Cunningham, Phyllis M.
M.S. Ed. (Master of Education)
Department of Leadership and Educational Policy Studies
Holocaust; Jewish (1939-1945)--Psychological aspects; Conditioned response--Germany--History--20th centuty; Adult education--Germany--History--20th century; Mass murder--Germany--History--20th centuty
The thesis compares the development of education for personnel performing mass murder during the Holocaust with Leonard Nadler's currently prominent learning program design model known as the Critical Events Model (CEM) in order to show that the results of adult educational experiences are evaluated relative to those who implement the learning experience. The document provides a brief history of anti- Semitism, information on the three different types of killing operations (Special Units, concentration camps, and extermination camps) and the personnel involved, a description of the CEM, and three iterations (plus one reiteration) of comparison. The treatment exhibits conditioning as a means of education, and raises issues within the field of adult education such as the acceptability of the use of propaganda, accountability for the assurance of non-harmful utility of learning programs, and the nature of the field itself.
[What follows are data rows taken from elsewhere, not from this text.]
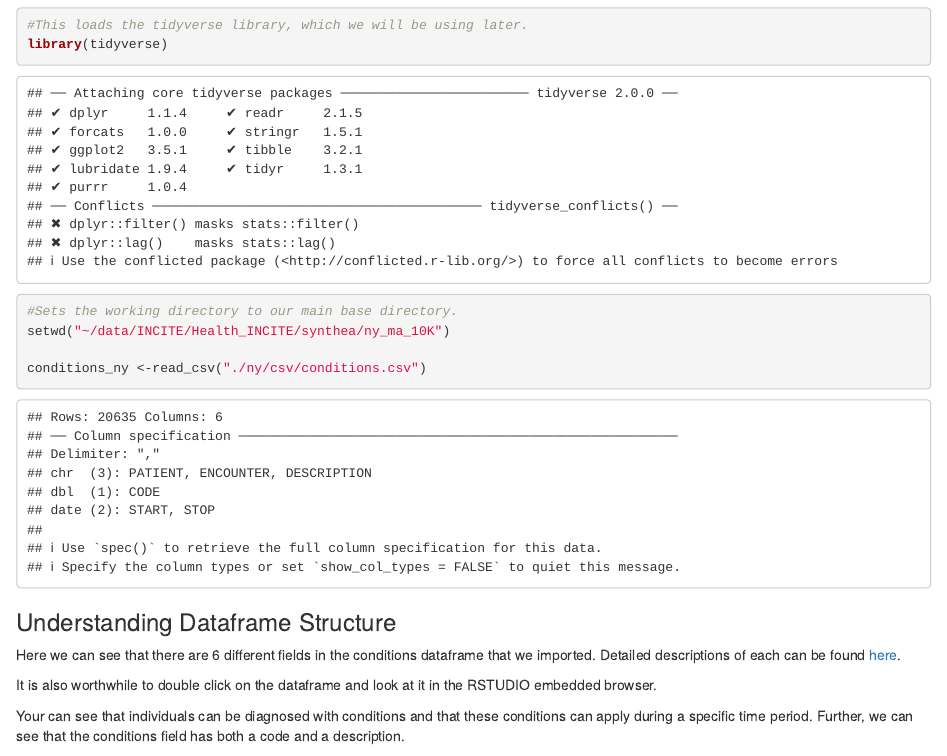
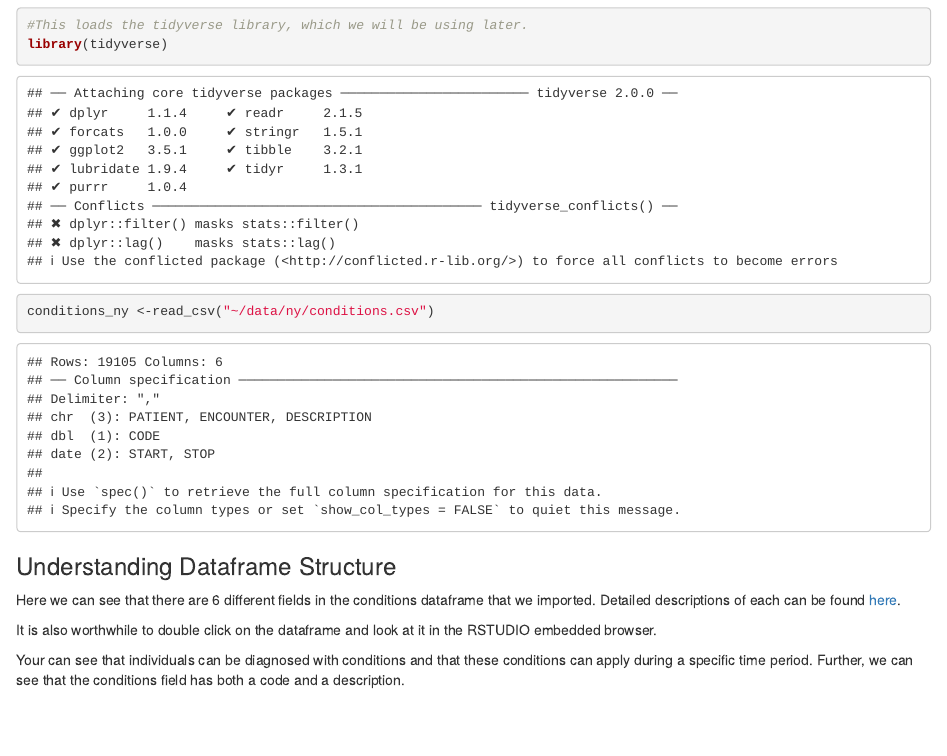
Before and after one commit to HealthINCITE/challenges, an R Markdown document (code/rnotebooks/analysis.Rmd): the page in a window 1100 px wide, from 280 px down. Rendered offline with R 4.5, knitr and Pandoc, with nearby package versions; some code elsewhere in the file could not run offline.

Commit message:
Updated data paths.

````diff
--- a/code/rnotebooks/analysis.Rmd
+++ b/code/rnotebooks/analysis.Rmd
@@ -13,11 +13,7 @@ Our subpopulation analysis will examine individuals with specific conditions.  T
 ```{r}
 #This loads the tidyverse library, which we will be using later.
 library(tidyverse)
-
-#Sets the working directory to our main base directory.
-setwd("~/data/INCITE/Health_INCITE/synthea/ny_ma_10K")
-
-conditions_ny <-read_csv("./ny/csv/conditions.csv")
+conditions_ny <-read_csv("~/data/ny/conditions.csv")
 ```
 
 ### Understanding Dataframe Structure
````
Also changed, not shown: code/rnotebooks/analysis.Rmd (4 more changed lines).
The reader is invited to draw his or her own insights.
Nabb, Lee W., "Education for killing and the CEM : A comparative study of the methods used to educate the extermination personnel of Nazi Germany and the contemporary learning design Critical Events Model" (1996). Graduate Research Theses & Dissertations. 2705.
Northern Illinois University
Rights Statement 2
NIU theses are protected by copyright. They may be viewed from Huskie Commons for any purpose, but reproduction or distribution in any format is prohibited without the written permission of the authors.
Includes bibliographical references.